The classic boom and crackle as you start the car and drive down the pitlane is…entirely absent. PHEV tech means it starts up on battery power, and the 7.65 kWh battery pack can pootle you for 25 kms (but up to 135 km/h!)
Right around the tail-end of turn 2 is when the V6 kicked into life with a boom, just in time for me to bury the throttle in the kink leading to turn 3. There’s a pin-you-to-the-seat surge of power before I’m thrust forwards again by the carbon ceramic brakes as I negotiate the corner.
To be frank, at this point, neither you or I expect a Ferrari to be anything but neat to drive. And those rich enough to get one can attend classes to wring it like its meant to be wrung. But it’s the balance Maranello has acheived – even to me, a novice driver at best –that’s impressed me the most.
Big power is married to big control, and in turn this makes me realise that my fears or stuffing the 296 is a little unfounded – despite it being orders of magnitudes more powerful than anything I’ve driven before.
Its wind-sculpting aerodynamics just glue the car to the road, even as I push 270+ km/h by the end of the main straight.
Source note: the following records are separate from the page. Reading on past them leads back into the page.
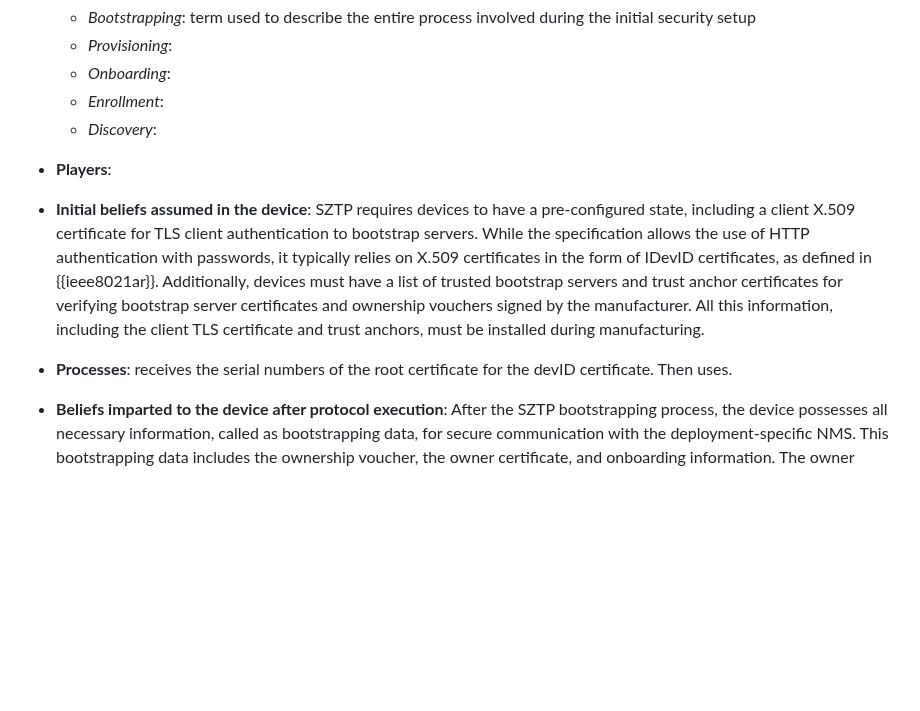
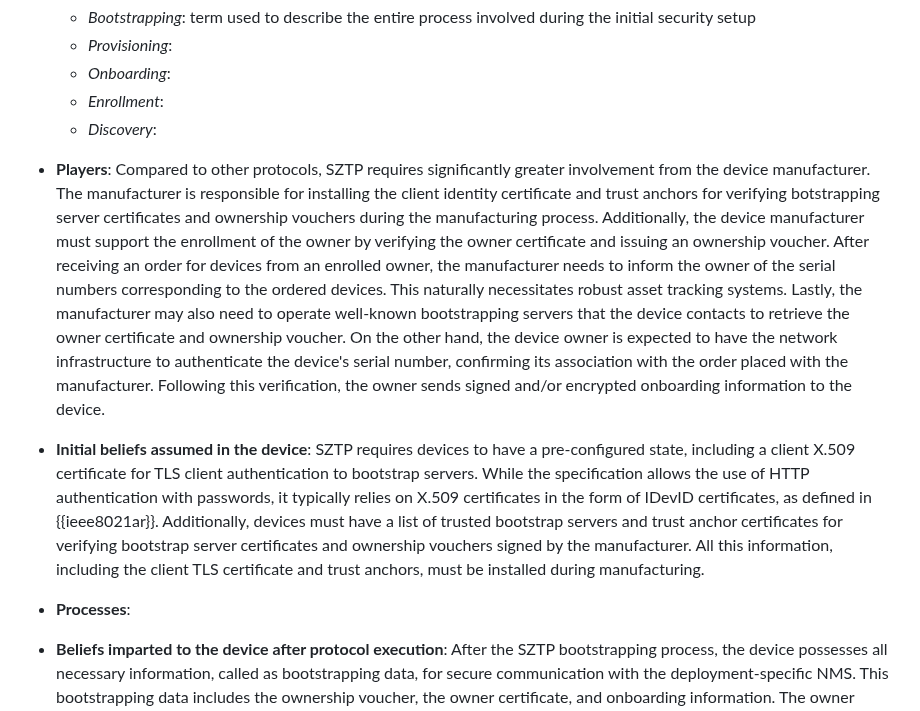
Before and after one commit to t2trg/security-setup-iot-devices, a Markdown page: draft-irtf-t2trg-security-setup-iot-devices.md, the part around the change. Drawn GitHub-style; blank space fills up the shorter version.

Commit message:
added SZTP players

```diff
--- a/draft-irtf-t2trg-security-setup-iot-devices.md
+++ b/draft-irtf-t2trg-security-setup-iot-devices.md
@@ -397,9 +397,9 @@ SZTP has the following characteristics:
     * *Enrollment*:
     * *Discovery*:
 
-  * **Players**:
+  * **Players**: Compared to other protocols, SZTP requires significantly greater involvement from the device manufacturer. The manufacturer is responsible for installing the client identity certificate and trust anchors for verifying botstrapping server certificates and ownership vouchers during the manufacturing process. Additionally, the device manufacturer must support the enrollment of the owner by verifying the owner certificate and issuing an ownership voucher. After receiving an order for devices from an enrolled owner, the manufacturer needs to inform the owner of the serial numbers corresponding to the ordered devices. This naturally necessitates robust asset tracking systems. Lastly, the manufacturer may also need to operate well-known bootstrapping servers that the device contacts to retrieve the owner certificate and ownership voucher. On the other hand, the device owner is expected to have the network infrastructure to authenticate the device's serial number, confirming its association with the order placed with the manufacturer. Following this verification, the owner sends signed and/or encrypted onboarding information to the device.
   * **Initial beliefs assumed in the device**: SZTP requires devices to have a pre-configured state, including a client X.509 certificate for TLS client authentication to bootstrap servers. While the specification allows the use of HTTP authentication with passwords, it typically relies on X.509 certificates in the form of IDevID certificates, as defined in {{ieee8021ar}}. Additionally, devices must have a list of trusted bootstrap servers and trust anchor certificates for verifying bootstrap server certificates and ownership vouchers signed by the manufacturer. All this information, including the client TLS certificate and trust anchors, must be installed during manufacturing.
-  * **Processes**:  receives the serial numbers of the root certificate for the devID certificate. Then uses.
+  * **Processes**:
   * **Beliefs imparted to the device after protocol execution**: After the SZTP bootstrapping process, the device possesses all necessary information, called as bootstrapping data, for secure communication with the deployment-specific NMS. This bootstrapping data includes the ownership voucher, the owner certificate, and onboarding information. The owner certificate and ownership voucher are used to verify the onboarding information, which encompasses the boot image and its hash or signature, initial configuration, and pre- and post-configuration scripts to be executed by the device.
 
 ## LPWAN {#lpwan}
```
You’ll feel like the Doom Slayer (Time Slayer?) behind the wheel of this thing. The poise in handling, the pureness of the power, and the aggressive thrashing of the V6 at the back provides the soundtrack as you rip and tear around circuits is an experience that easily justifies the cost of entry. Easily.
I’ll take a moment to talk about the sound, because Ferrari themselves have devoted quite a lot of paragraphs to it in their press release. Hell, even their website has a seperate tab just for the sound.
And it’s only fair; it’s a soundtrack they should be proud of, starting off with a low rumble that radiates in cabin to a piercing but bassy wail as you plant the throttle deep into the expensive, colour-coordinated carpets.
The observation I’ve had about the 296 GTB is it has set a very high bar, finely balancing its beastly driving dynamics with an overall friendliness. Not much recalibration and re-acquainting is needed if you hop into its carbon-backed seats from whatever you’ve been driving earlier.
Sepang is naturally a track its lithe physique can run rings around, but at the same time, it wears its adaptability on its sleeves. I’m convinced this will slick through Kuala Lumpur just as effortlessly as the Roma did.
So, what’s there to fear? The newfangled tech distilling everything legendary about Ferrari? Pah! Allay those fears. It comes at you strong, and all the red-blooded Ferrari DNA is well and truly intact.
If you’re rich enough to consider one, know that you’re getting a berlinetta that’s truly the turning of a new page in Maranello’s history, and for an ‘entry-level’ model to be so electrifying…that’s how you make loyalists of a brand.
Now I just need to know if Andrea’s appreciated durians as much as I did the 296. After getting over the initial reservations, of course.
Keyword: This is how you make loyalists of the brand: 2022 Ferrari 296 GTB tested around Sepang!